An earlier AAO has been associated with greater genetic loadings in schizophrenia. “Our strategy is to make use of this feature by examining patients coming from multiplex families, i.e., at least two affected individuals in a nuclear family,” said Ms. Woolston. She further pointed out, “by means of a case-only approach, we’d be able to search for another class of genes involved in the clinical manifestations of the illness, i.e., modifier genes.”
According to Dr. Chen, corresponding author of the study, “we found a genetic risk scores consisting of 14-SNPs derived from the initial GWAS subsample, 94 schizophrenia probands with the earliest AAO and 91 with the latest AAO selected from 557 multiplex families, could distinguish the co-affected siblings (n = 90) of the earliest probands from those (n = 91) of the latest probands.” The team then examined another 132 patients with an earlier AAO and 158 patients with a later AAO. They found a significant trend in the 14-SNP GRS among those unrelated probands from four family groups with the earliest, earlier, later, and latest AAO.
When these 14 SNPs were subjected to network analysis, the results revealed five significant gene networks, including a larger network centering on PARK2 and four small networks consisting of N4BP2, and KCNIP4, ADGRL2, and NCOA7, respectively. Ms. Woolston highlighted the finding about PARK2, because “mutations in PARK2 at 6q25.2-q27 have been intensively studied in Parkinson’s disease, especially those with early onset.” This finding is consistent with the increasing evidence pointing to a potential overlapping pathogenesis between Parkinson’s disease and schizophrenia since they had opposite dopaminergic dysfunctions, similar psychotic symptoms, and shared some gene networks. Future investigation of these AAO-modifying genetic loci may help further illuminate the pathogenesis of schizophrenia.
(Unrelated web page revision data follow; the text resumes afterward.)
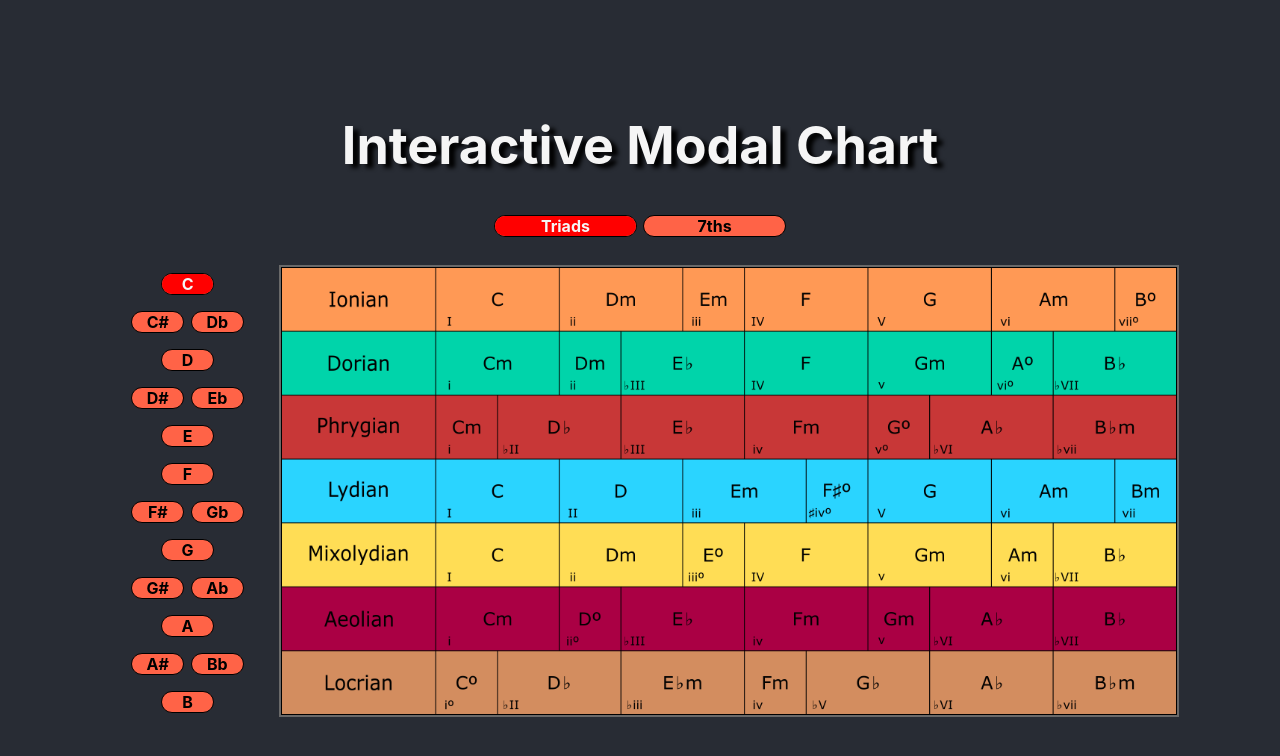
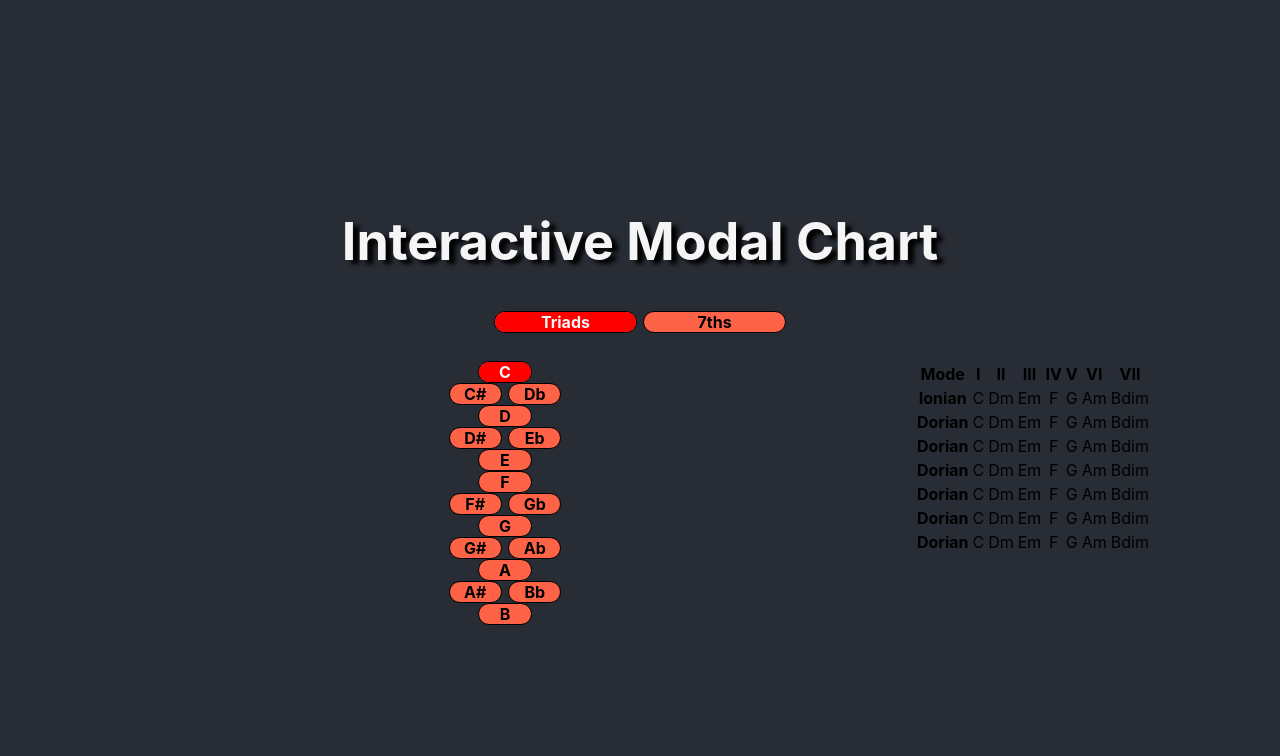
Before and after one commit to Tycholiz/modal-interchange-chart, a React (Create React App) app: page / in a window 1280 px wide. Shown: the top 756 px of the page. Built offline with nearby package versions, Linux system fonts and the light colour scheme.

Commit message:
add basis for css chart

```diff
--- a/package.json
+++ b/package.json
@@ -2,7 +2,7 @@
   "name": "modal-chart",
   "version": "0.1.0",
   "private": true,
-  "homepage": "http://tycholiz.github.io/interactive-modal-chart",
+  "homepage": "http://modal-interchange-chart.com",
   "dependencies": {
     "react": "^16.8.3",
     "react-dom": "^16.8.3",
--- a/src/components/Chart.js
+++ b/src/components/Chart.js
@@ -6,20 +6,92 @@ class Chart extends Component {
 		const { currentKey, currentNotation } = this.props;
 		return (
 			<div className="chartWrapper">
-				<img
-					src={require("../assets/images/modal-chart.png")}
-					alt="modal chart"
-				/>
-				<img
-					src={require(`../assets/images/overlay-${currentNotation}.png`)}
-					alt="notation overlay"
-					className="overlayImage"
-				/>
-				<img
-					src={require(`../assets/images/${currentKey}-${currentNotation}.png`)}
-					alt="overlay"
-					className="overlayImage"
-				/>
+				<table>
+					<thead>
+						<tr>
+							<th scope="col">Mode</th>
+							<th scope="col">I</th>
+							<th scope="col">II</th>
+							<th scope="col">III</th>
+							<th scope="col">IV</th>
+							<th scope="col">V</th>
+							<th scope="col">VI</th>
+							<th scope="col">VII</th>
+						</tr>
+					</thead>
+					<tbody>
+						<tr>
+							<th scope="row">Ionian</th>
+							<td>C</td>
+							<td>Dm</td>
+							<td>Em</td>
+							<td>F</td>
+							<td>G</td>
+							<td>Am</td>
+							<td>Bdim</td>
+						</tr>
+						<tr>
+							<th scope="row">Dorian</th>
+							<td>C</td>
+							<td>Dm</td>
+							<td>Em</td>
+							<td>F</td>
+							<td>G</td>
+							<td>Am</td>
+							<td>Bdim</td>
+						</tr>
+						<tr>
+							<th scope="row">Dorian</th>
+							<td>C</td>
+							<td>Dm</td>
+							<td>Em</td>
+							<td>F</td>
+							<td>G</td>
+							<td>Am</td>
+							<td>Bdim</td>
+						</tr>
+						<tr>
+							<th scope="row">Dorian</th>
+							<td>C</td>
+							<td>Dm</td>
+							<td>Em</td>
+							<td>F</td>
+							<td>G</td>
+							<td>Am</td>
+							<td>Bdim</td>
+						</tr>
+						<tr>
+							<th scope="row">Dorian</th>
+							<td>C</td>
+							<td>Dm</td>
+							<td>Em</td>
+							<td>F</td>
+							<td>G</td>
+							<td>Am</td>
+							<td>Bdim</td>
+						</tr>
+						<tr>
+							<th scope="row">Dorian</th>
+							<td>C</td>
+							<td>Dm</td>
+							<td>Em</td>
+							<td>F</td>
+							<td>G</td>
+							<td>Am</td>
+							<td>Bdim</td>
+						</tr>
+						<tr>
+							<th scope="row">Dorian</th>
+							<td>C</td>
+							<td>Dm</td>
+							<td>Em</td>
+							<td>F</td>
+							<td>G</td>
+							<td>Am</td>
+							<td>Bdim</td>
+						</tr>
+					</tbody>
+				</table>
 			</div>
 		);
 	}
```
Also changed, not shown: 1 other file (tests, documents, lock files or other folders).
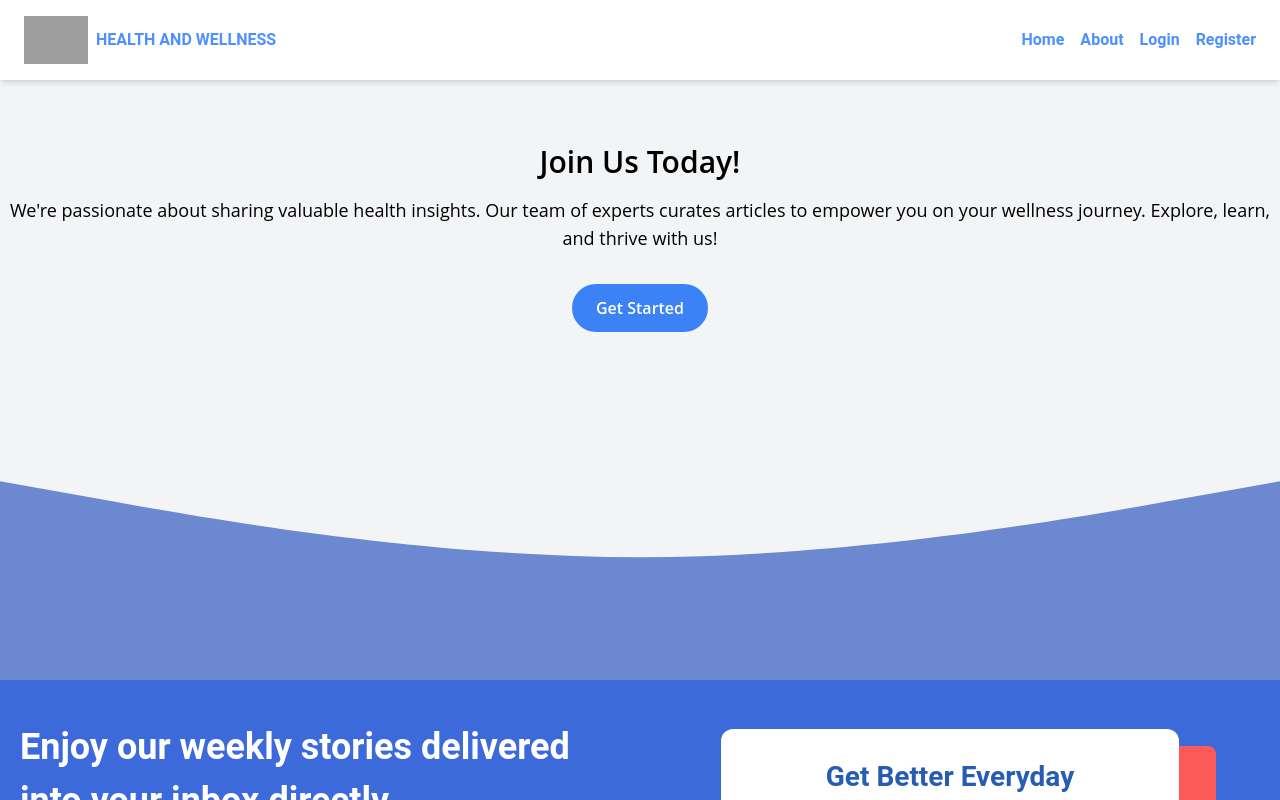
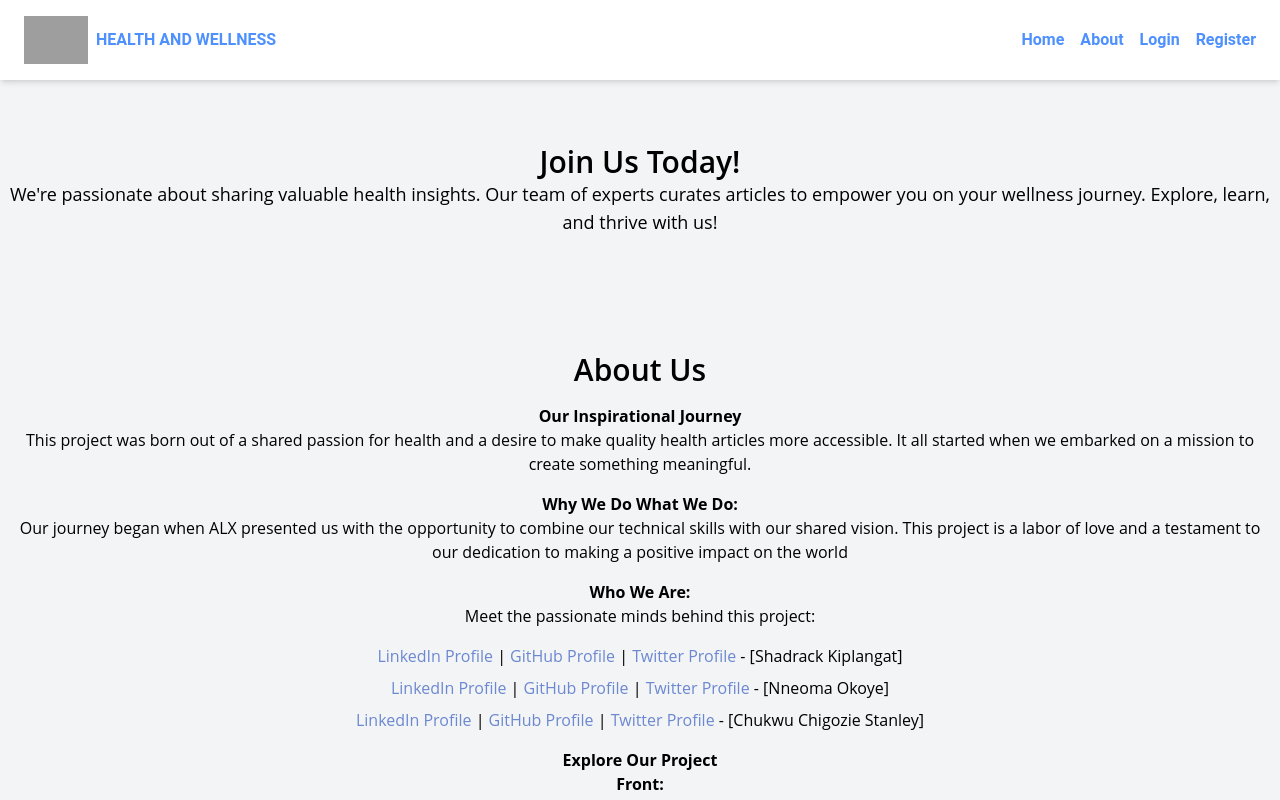
Before and after one commit to sherdooh/mern_blog_frontend, a React (Create React App) app: page /about in a window 1280 px wide. Shown: the top 800 px of the page. Built offline with nearby package versions, Linux system fonts and the light colour scheme; grey boxes are pictures that could not be loaded.

Commit message:
About section

```diff
--- a/src/pages/About.jsx
+++ b/src/pages/About.jsx
@@ -1,28 +1,81 @@
 import React from "react";
-import { Link } from "react-router-dom"; // Import Link from React Router
+import { Link } from "react-router-dom";
 import Header from "../components/Header";
 import CTA from "../pages/CTA";
 
 function AboutUs() {
   return (
     <div className="bg-gray-100">
-      {/* Header Section */}
       <Header />
       <section className="py-16">
         <div className="container mx-auto text-center">
-          <h2 className="text-3xl font-semibold mb-4">Join Us Today!</h2>
-          <p className="text-lg mb-8">
-          We're passionate about sharing valuable health insights.
-          Our team of experts curates articles to empower you on your wellness journey. Explore, learn, and thrive with us!
+          <h2 className="text-3xl font-semibold">Join Us Today!</h2>
+          <p className="text-lg mb-3">
+            We're passionate about sharing valuable health insights.
+            Our team of experts curates articles to empower you on your wellness journey. Explore, learn, and thrive with us!
           </p>
-          {/* Use Link to navigate to the register page */}
-          <Link to="/register">
+
+        </div>
+      </section>
+
+      {/* Add the About section here */}
+      <section className="bg-gray-100 py-10">
+        <div className="container mx-auto px-4">
+          <h2 className="text-3xl font-semibold mb-4">About Us</h2>
+          <p className="mb-4">
+            <strong>Our Inspirational Journey</strong><br />
+            This project was born out of a shared passion for health and a desire to make quality health articles more accessible.
+            It all started when we embarked on a mission to create something meaningful.
+          </p>
+          <p className="mb-4">
+            <strong>Why We Do What We Do:</strong><br/>
+
+            Our journey began when ALX presented us with the opportunity to combine our technical skills with our shared vision.
+            This project is a labor of love and a testament to our dedication to making a positive impact on the world
+          </p>
+          <p className="mb-4">
+            <strong>Who We Are:</strong><br/>
+            Meet the passionate minds behind this project:
+
+            <p className="mb-4">
+
+            </p>
+            {/* Team Member 1 */}
+            <p className="mb-2">
+              <a href="https://www.linkedin.com/in/shadrack-kiplangat-4282b9109/" className="text-secondary hover:underline" target="_blank" rel="noopener noreferrer">LinkedIn Profile</a> |{' '}
+              <a href="https://github.com/sherdooh" className="text-secondary hover:underline" target="_blank" rel="noopener noreferrer">GitHub Profile</a> |{' '}
+              <a href="https://twitter.com/iamkopolo" className="text-secondary hover:underline" target="_blank" rel="noopener noreferrer">Twitter Profile</a> - [Shadrack Kiplangat]
+            </p>
+            {/* Team Member 2 */}
+            <p className="mb-2">
+              <a href="link-to-linkedin-2" className="text-secondary hover:underline" target="_blank" rel="noopener noreferrer">LinkedIn Profile</a> |{' '}
+              <a href="link-to-github-2" className="text-secondary hover:underline" target="_blank" rel="noopener noreferrer">GitHub Profile</a> |{' '}
+              <a href="link-to-twitter-2" className="text-secondary hover:underline" target="_blank" rel="noopener noreferrer">Twitter Profile</a> - [Nneoma Okoye]
+            </p>
+            {/* Team Member 3 */}
+            <p className="mb-2">
+              <a href="link-to-linkedin-3" className="text-secondary hover:underline" target="_blank" rel="noopener noreferrer">LinkedIn Profile</a> |{' '}
+              <a href="link-to-github-3" className="text-secondary hover:underline" target="_blank" rel="noopener noreferrer">GitHub Profile</a> |{' '}
+              <a href="link-to-twitter-3" className="text-secondary hover:underline" target="_blank" rel="noopener noreferrer">Twitter Profile</a> - [Chukwu Chigozie Stanley]
+            </p>
+
+
+          </p>
+          <p>
+            <strong>Explore Our Project</strong><br />
+            <strong>Front:<br /></strong>
+            <a href="https://github.com/sherdooh/clientend" className="text-custom-color hover:underline" target="_blank" rel="noopener noreferrer">Front-end - Github</a><br/>
+            <strong>Back:<br /></strong>
+           <a href="https://github.com/NneomaOkoye/Health-Blog-Using-the-MERN-stack-" className="text-custom-color hover:underline" target="_blank" rel="noopener noreferrer">Back-end - Github</a><br/>
+          </p>
+        </div>
+      </section>
+
+      <Link to="/register">
             <button className="bg-blue-500 hover:bg-blue-600 text-white font-semibold py-3 px-6 rounded-full transition duration-300">
               Get Started
             </button>
           </Link>
-        </div>
-      </section>
 
       <CTA />
     </div>
```
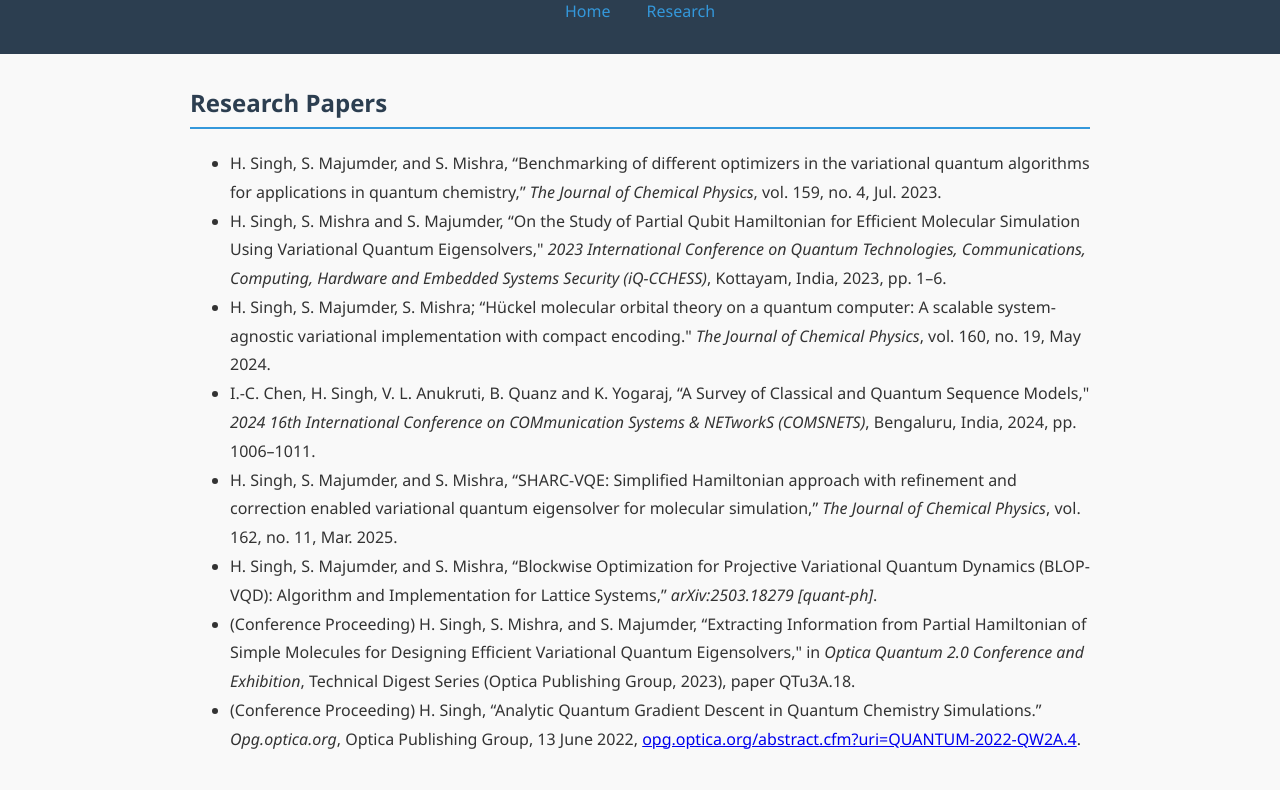
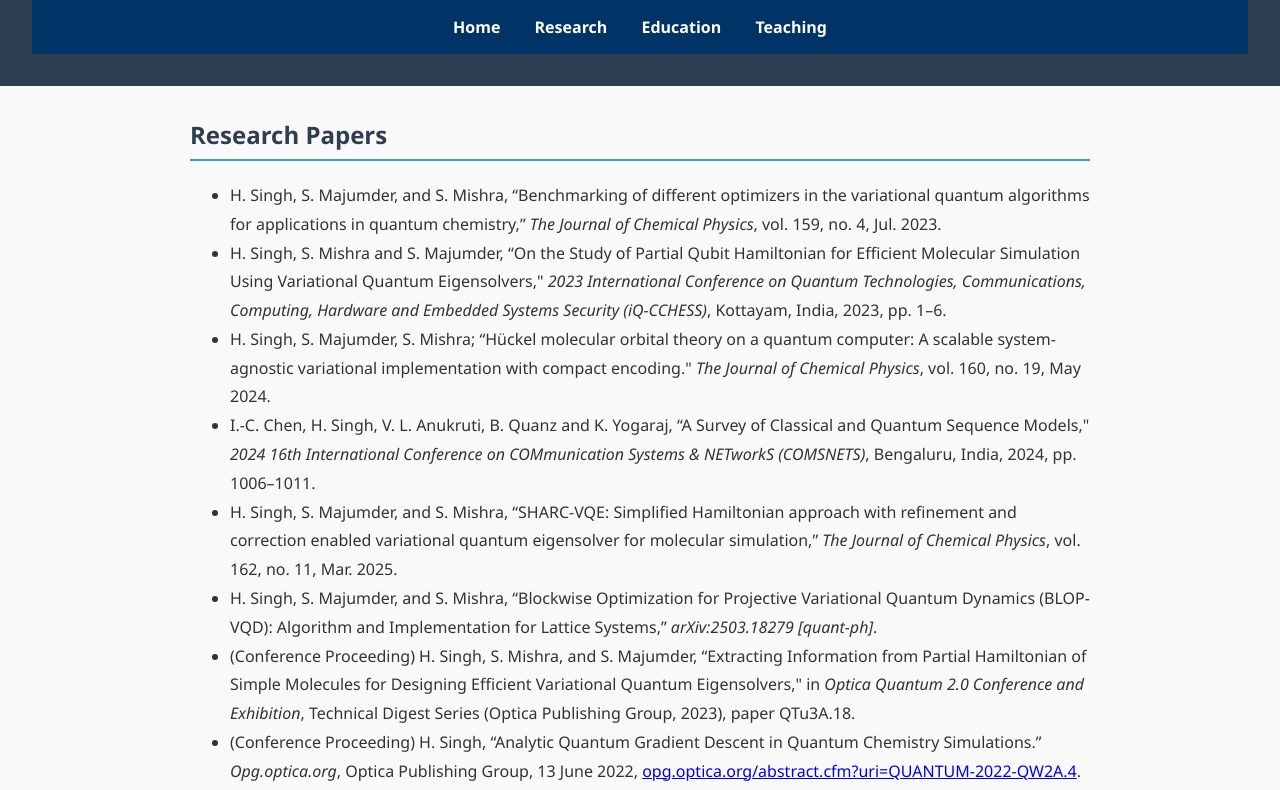
Before and after one commit to harsh-deeps/harsh-deeps.github.io, a plain HTML site: page research.html in a window 1280 px wide. Shown: the part 103-893 px from the top of the page. Drawn offline with Linux system fonts and the light colour scheme.

Commit message:
Update research.html

```diff
--- a/research.html
+++ b/research.html
@@ -80,10 +80,12 @@
 
   <header>
     <h1>Research & Experience</h1>
-    <nav>
-      <a href="index.html">Home</a>
-      <a href="research.html">Research</a>
-    </nav>
+  <nav style="background-color: #003366; padding: 1rem; text-align: center;">
+  <a href="index.html" style="color: white; margin: 0 15px; text-decoration: none; font-weight: bold;">Home</a>
+  <a href="research.html" style="color: white; margin: 0 15px; text-decoration: none; font-weight: bold;">Research</a>
+  <a href="education.html" style="color: white; margin: 0 15px; text-decoration: none; font-weight: bold;">Education</a>
+  <a href="teaching.html" style="color: white; margin: 0 15px; text-decoration: none; font-weight: bold;">Teaching</a>
+</nav>
   </header>
 
   <main>
```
[Photo: Ms. Annemarie L. Woolston (left) and Dr. Wei J. Chen (right)]